Whatever your political views and personal opinions on the values or strategies of the Occupy movement, it appears as though the action has made an impression on the public imagination, for better or for worse. It is 1:54 am, EST, and I am sitting at home in Florida, watching live streaming video of Occupy L.A. as the Los Angeles police department line up in the streets under the overhead chatter of helicopters. I have been watching the Occupy Movement grow from the seed of an idea sent from Adbusters magazine to my email inbox many months ago, and have been variably aghast and amazed at the tenacity of occupiers, around the world, to gather in committed action to voice their personal, political, economic and environmental concerns – and hula hoop.
Hang around long enough to snap a photo of any occupation and you’ll likely catch a hoop in motion. Occupiers have hoops and they are neither afraid nor ashamed to spin them in the streets, on the sidewalks, atop vehicles, in parks, around parks, and pretty much EVERYWHERE. As the weeks turn into months, and as fall lurches into winter, I have been wondering about the hoops and occupation connection. What is the function that hooping fulfills in this exceedingly strange ongoing global event?

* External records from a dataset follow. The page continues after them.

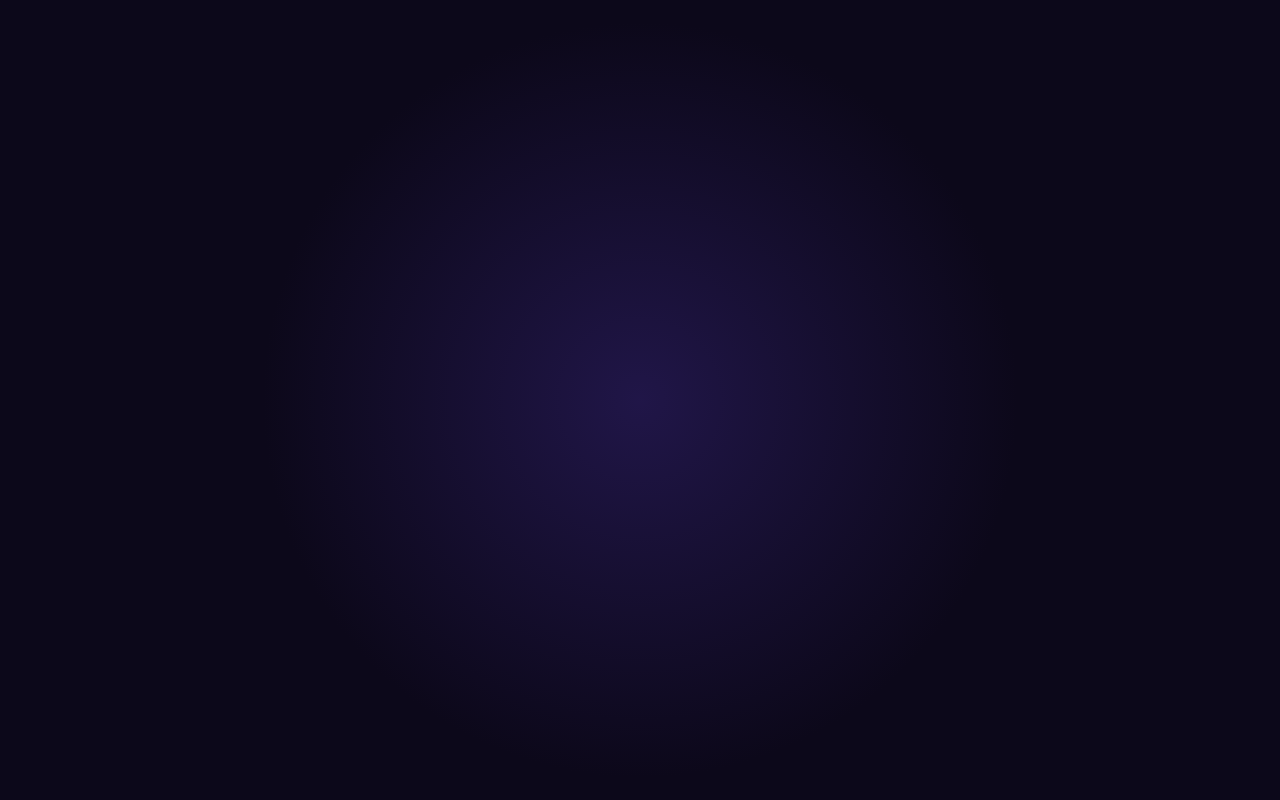
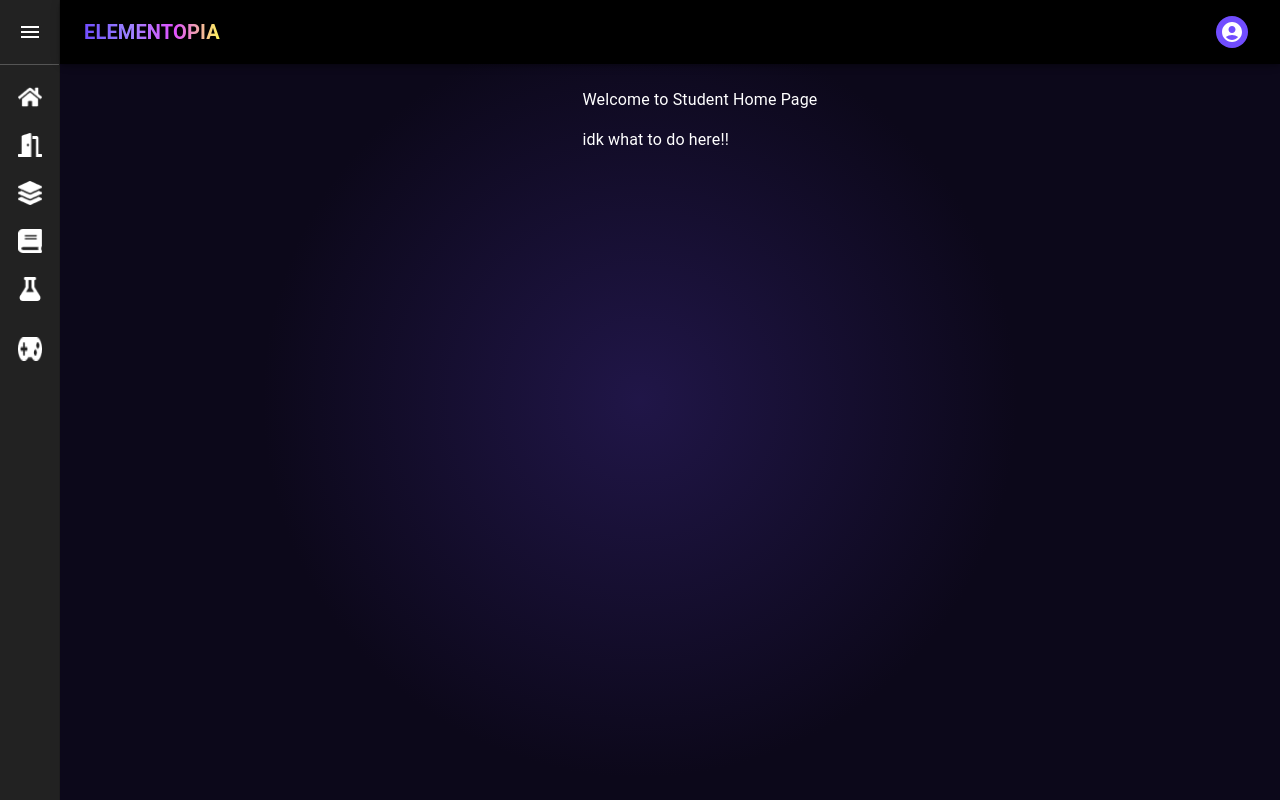
Before and after one commit to mellowieee/Capstone-Elementopia, a React (Vite) app in the folder FRONTEND/: page /student-home-page in a window 1280 px wide. Before the commit this address had no page. Built offline with nearby package versions, Linux system fonts and the light colour scheme.

Commit message:
updated Student All Pages and adding Teacher Folder

```diff
--- a/FRONTEND/src/App.jsx
+++ b/FRONTEND/src/App.jsx
@@ -3,7 +3,12 @@ import LandingPage from "./STUDENT/LandingPage";
 import LoginCard from "./STUDENT/login-card";
 import RegisterCard from "./STUDENT/register-card";
 import AboutUs from "./STUDENT/about-us";
-import PageLayout from "./components/PageLayout";
+import StudentHomePage from "./STUDENT/StudentHomePage";
+import StudentRoomPage from "./STUDENT/StudentRoomPage";
+import StudentCareerPage from "./STUDENT/StudentCareerPage";
+import StudentDiscoveryPage from "./STUDENT/StudentDiscoveryPage";
+import StudentGameRoomPage from "./STUDENT/StudentGameRoomPage";
+import StudentSandboxPage from "./STUDENT/StudentSandboxPage";
 
 export default function App() {
   return (
@@ -15,7 +20,14 @@ export default function App() {
         <Route path="/contact-us" element={<div>Contact Us Page (Coming Soon)</div>} />
         <Route path="/login" element={<LoginCard />} />
         <Route path="/sign-up" element={<RegisterCard />} />
-          <Route path="/page-layout" element={<PageLayout/>} />
+
+        {/* Student Route */}
+        <Route path="/student-home-page" element={<StudentHomePage />} />
+        <Route path="/student-home-page/room" element={<StudentRoomPage />} />
+        <Route path="/student-home-page/student-career-page" element={<StudentCareerPage />} />
+        <Route path="/student-home-page/discovery" element={<StudentDiscoveryPage />} />
+        <Route path="/student-home-page/game-room" element={<StudentGameRoomPage />} />
+        <Route path="/student-home-page/sandbox" element={<StudentSandboxPage />} />
       </Routes>
     </Router>
   );
--- /dev/null
+++ b/FRONTEND/src/STUDENT/StudentCareerPage.jsx
@@ -0,0 +1,31 @@
+import React, { useState } from "react";
+import { Box, Typography } from "@mui/material";
+import { styled } from "@mui/material/styles";
+import Navbar from "../components/NavBar";
+import Sidebar from "../components/Sidebar";
+
+const DrawerHeader = styled("div")(({ theme }) => ({
+  ...theme.mixins.toolbar,
+}));
+
+const StudentCareerPage = () => {
+  const [open, setOpen] = useState(false);
+
+  const handleDrawerOpen = () => setOpen(true);
+  const handleDrawerClose = () => setOpen(false);
+
+  return (
+    <Box sx={{ display: "flex" }}>
+      <Navbar open={open} />
+      <Sidebar open={open} handleDrawerOpen={handleDrawerOpen} handleDrawerClose={handleDrawerClose} />
+      <Box component="main" sx={{ flexGrow: 1, p: 3, transition: "margin 0.3s ease", marginLeft: open ? "180px" : "60px" , maxWidth: "100%;"}}>
+        <DrawerHeader />
+        <Typography sx={{ marginBottom: 2 }}>
+          This is the Career Page
+        </Typography>
+      </Box>
+    </Box>
+  );
+};
+
+export default StudentCareerPage;
--- /dev/null
+++ b/FRONTEND/src/STUDENT/StudentDiscoveryPage.jsx
@@ -0,0 +1,31 @@
+import React, { useState } from "react";
+import { Box, Typography } from "@mui/material";
+import { styled } from "@mui/material/styles";
+import Navbar from "../components/NavBar";
+import Sidebar from "../components/Sidebar";
+
+const DrawerHeader = styled("div")(({ theme }) => ({
+  ...theme.mixins.toolbar,
+}));
+
+const StudentDiscoveryPage = () => {
+  const [open, setOpen] = useState(false);
+
+  const handleDrawerOpen = () => setOpen(true);
+  const handleDrawerClose = () => setOpen(false);
+
+  return (
+    <Box sx={{ display: "flex" }}>
+      <Navbar open={open} />
+      <Sidebar open={open} handleDrawerOpen={handleDrawerOpen} handleDrawerClose={handleDrawerClose} />
+      <Box component="main" sx={{ flexGrow: 1, p: 3, transition: "margin 0.3s ease", marginLeft: open ? "180px" : "60px" , maxWidth: "100%;"}}>
+        <DrawerHeader />
+        <Typography sx={{ marginBottom: 2 }}>
+          This is the Discovery Page
+        </Typography>
+      </Box>
+    </Box>
+  );
+};
+
+export default StudentDiscoveryPage;
--- /dev/null
+++ b/FRONTEND/src/STUDENT/StudentGameRoomPage.jsx
@@ -0,0 +1,31 @@
+import React, { useState } from "react";
+import { Box, Typography } from "@mui/material";
+import { styled } from "@mui/material/styles";
+import Navbar from "../components/NavBar";
+import Sidebar from "../components/Sidebar";
+
+const DrawerHeader = styled("div")(({ theme }) => ({
+  ...theme.mixins.toolbar,
+}));
+
+const StudentGameRoomPage = () => {
+  const [open, setOpen] = useState(false);
+
+  const handleDrawerOpen = () => setOpen(true);
+  const handleDrawerClose = () => setOpen(false);
+
+  return (
+    <Box sx={{ display: "flex" }}>
+      <Navbar open={open} />
+      <Sidebar open={open} handleDrawerOpen={handleDrawerOpen} handleDrawerClose={handleDrawerClose} />
+      <Box component="main" sx={{ flexGrow: 1, p: 3, transition: "margin 0.3s ease", marginLeft: open ? "180px" : "60px" , maxWidth: "100%;"}}>
+        <DrawerHeader />
+        <Typography sx={{ marginBottom: 2 }}>
+          This is the Game Room Page
+        </Typography>
+      </Box>
+    </Box>
+  );
+};
+
+export default StudentGameRoomPage;
--- /dev/null
+++ b/FRONTEND/src/STUDENT/StudentHomePage.jsx
@@ -0,0 +1,46 @@
+import React, { useState } from "react";
+import { Box, Typography } from "@mui/material";
+import { styled } from "@mui/material/styles";
+import { Outlet, useLocation } from "react-router-dom";
+import Navbar from "../components/NavBar";
+import Sidebar from "../components/Sidebar";
+
+const DrawerHeader = styled("div")(({ theme }) => ({
+  ...theme.mixins.toolbar,
+}));
+
+const StudentHomePage = () => {
+  const [open, setOpen] = useState(false);
+  const location = useLocation(); // Get the current path
+
+  const handleDrawerOpen = () => setOpen(true);
+  const handleDrawerClose = () => setOpen(false);
+
+  return (
+    <Box sx={{ display: "flex" }}>
+      <Navbar open={open} />
+      <Sidebar open={open} handleDrawerOpen={handleDrawerOpen} handleDrawerClose={handleDrawerClose} />
+
+      <Box component="main" sx={{ flexGrow: 1, p: 3, transition: "margin 0.3s ease", marginLeft: open ? "180px" : "60px" }}>
+        <DrawerHeader />
+
+        {/* Only show homepage content if NOT inside /student-home-page/room */}
+        {location.pathname === "/student-home-page" && (
+          <>
+            <Typography sx={{ marginBottom: 2 }}>
+              Welcome to Student Home Page
+            </Typography>
+            <Typography sx={{ marginBottom: 2 }}>
+              idk what to do here!!
+            </Typography>
+          </>
+        )}
+
+        {/* Outlet for Nested Routes */}
+        <Outlet />
+      </Box>
+    </Box>
+  );
+};
+
+export default StudentHomePage;
--- /dev/null
+++ b/FRONTEND/src/STUDENT/StudentRoomPage.jsx
@@ -0,0 +1,31 @@
+import React, { useState } from "react";
+import { Box, Typography } from "@mui/material";
+import { styled } from "@mui/material/styles";
+import Navbar from "../components/NavBar";
+import Sidebar from "../components/Sidebar";
+
+const DrawerHeader = styled("div")(({ theme }) => ({
+  ...theme.mixins.toolbar,
+}));
+
+const StudentRoomPage = () => {
+  const [open, setOpen] = useState(false);
+
+  const handleDrawerOpen = () => setOpen(true);
+  const handleDrawerClose = () => setOpen(false);
+
+  return (
+    <Box sx={{ display: "flex" }}>
+      <Navbar open={open} />
+      <Sidebar open={open} handleDrawerOpen={handleDrawerOpen} handleDrawerClose={handleDrawerClose} />
+      <Box component="main" sx={{ flexGrow: 1, p: 3, transition: "margin 0.3s ease", marginLeft: open ? "180px" : "60px" , maxWidth: "100%;"}}>
+        <DrawerHeader />
+        <Typography sx={{ marginBottom: 2 }}>
+          This is the Room Page
+        </Typography>
+      </Box>
+    </Box>
+  );
+};
+
+export default StudentRoomPage;
--- /dev/null
+++ b/FRONTEND/src/STUDENT/StudentSandboxPage.jsx
@@ -0,0 +1,31 @@
+import React, { useState } from "react";
+import { Box, Typography } from "@mui/material";
+import { styled } from "@mui/material/styles";
+import Navbar from "../components/NavBar";
+import Sidebar from "../components/Sidebar";
+
+const DrawerHeader = styled("div")(({ theme }) => ({
+  ...theme.mixins.toolbar,
+}));
+
+const StudentSandboxPage = () => {
+  const [open, setOpen] = useState(false);
+
+  const handleDrawerOpen = () => setOpen(true);
+  const handleDrawerClose = () => setOpen(false);
+
+  return (
+    <Box sx={{ display: "flex" }}>
+      <Navbar open={open} />
+      <Sidebar open={open} handleDrawerOpen={handleDrawerOpen} handleDrawerClose={handleDrawerClose} />
+      <Box component="main" sx={{ flexGrow: 1, p: 3, transition: "margin 0.3s ease", marginLeft: open ? "180px" : "60px" , maxWidth: "100%;"}}>
+        <DrawerHeader />
+        <Typography sx={{ marginBottom: 2 }}>
+          This is the SandBox Page
+        </Typography>
+      </Box>
+    </Box>
+  );
+};
+
+export default StudentSandboxPage;
--- a/FRONTEND/src/components/PageLayout.jsx
+++ b/FRONTEND/src/TEACHER/PageLayout.jsx
@@ -1,8 +1,8 @@
 import React, { useState } from "react";
 import { Box, Typography } from "@mui/material";
 import { styled } from "@mui/material/styles";
-import Navbar from "./NavBar";
-import Sidebar from "./Sidebar";
+import Navbar from "../components/NavBar";
+import Sidebar from "../components/Sidebar";
 
 const DrawerHeader = styled("div")(({ theme }) => ({
   ...theme.mixins.toolbar,
@@ -23,7 +23,7 @@ const PageLayout = () => {
       <Sidebar open={open} handleDrawerOpen={handleDrawerOpen} handleDrawerClose={handleDrawerClose} />
 
       {/* Main Content Area */}
-      <Box component="main" sx={{ flexGrow: 1, p: 3, transition: "margin 0.3s ease", marginLeft: open ? "240px" : "60px" }}>
+      <Box component="main" sx={{ flexGrow: 1, p: 3, transition: "margin 0.3s ease", marginLeft: open ? "180px" : "60px" }}>
         <DrawerHeader />
         <Typography sx={{ marginBottom: 2 }}>
           Lorem ipsum dolor sit amet, consectetur adipiscing elit, sed do eiusmod tempor incididunt ut labore et dolore magna aliqua.
--- a/FRONTEND/src/components/Sidebar.jsx
+++ b/FRONTEND/src/components/Sidebar.jsx
@@ -12,6 +12,7 @@ import {
   Toolbar,
   Typography,
 } from "@mui/material";
+import { Link } from "react-router-dom";
 import MenuIcon from "@mui/icons-material/Menu";
 import ChevronLeftIcon from "@mui/icons-material/ChevronLeft";
 import home from "../assets/home.png";
@@ -43,12 +44,12 @@ const Drawer = styled(MuiDrawer)(({ theme, open }) => ({
 }));
 
 const menuItems = [
-  { text: "Home", icon: home },
-  { text: "Room", icon: room },
-  { text: "Career", icon: career },
-  { text: "Discovery", icon: discovery },
-  { text: "Sandbox", icon: sandBox },
-  { text: "Game Room", icon: gameRoom },
+  { text: "Home", icon: home, path: "/student-home-page" },
+  { text: "Room", icon: room, path: "/student-home-page/room" },
+  { text: "Career", icon: career, path: "/student-home-page/student-career-page" },
+  { text: "Discovery", icon: discovery, path: "/student-home-page/discovery" },
+  { text: "Sandbox", icon: sandBox, path: "/student-home-page/sandbox" },
+  { text: "Game Room", icon: gameRoom, path: "/student-home-page/game-room" },
 ];
 
 const Sidebar = ({ open, handleDrawerOpen, handleDrawerClose }) => {
@@ -74,7 +75,7 @@ const Sidebar = ({ open, handleDrawerOpen, handleDrawerClose }) => {
       <List>
         {menuItems.map((item) => (
           <ListItem key={item.text} disablePadding sx={{ display: "block" }}>
-            <ListItemButton sx={{ justifyContent: open ? "initial" : "center", px: 2.5 }}>
+            <ListItemButton component={Link} to={item.path} sx={{ justifyContent: open ? "initial" : "center", px: 2.5 }}>
               <ListItemIcon sx={{ minWidth: 0, justifyContent: "center", mr: open ? 2 : "auto", color: "#fff" }}>
                 <img src={item.icon} alt={item.text} width={24} height={24} />
               </ListItemIcon>
```
Lines whose indentation alone changed are shown as unchanged.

First, let me slap my own head. There are hoops-a-plenty these days and in ANY arena where a large group of young people gathers, publicly or privately, amidst drumming, chanting, singing and dancing, we are bound to see a hoop or two. Or twelve. Be it a music festival, a house party or, perhaps, a large-scale public protest styled as an urban encampment. Having said that, what relationship exists between personal expression in hoop dance and the spectacle, power or experience of protest? What passion for transformation, personal or political, is driving people to Occupy The Hoop?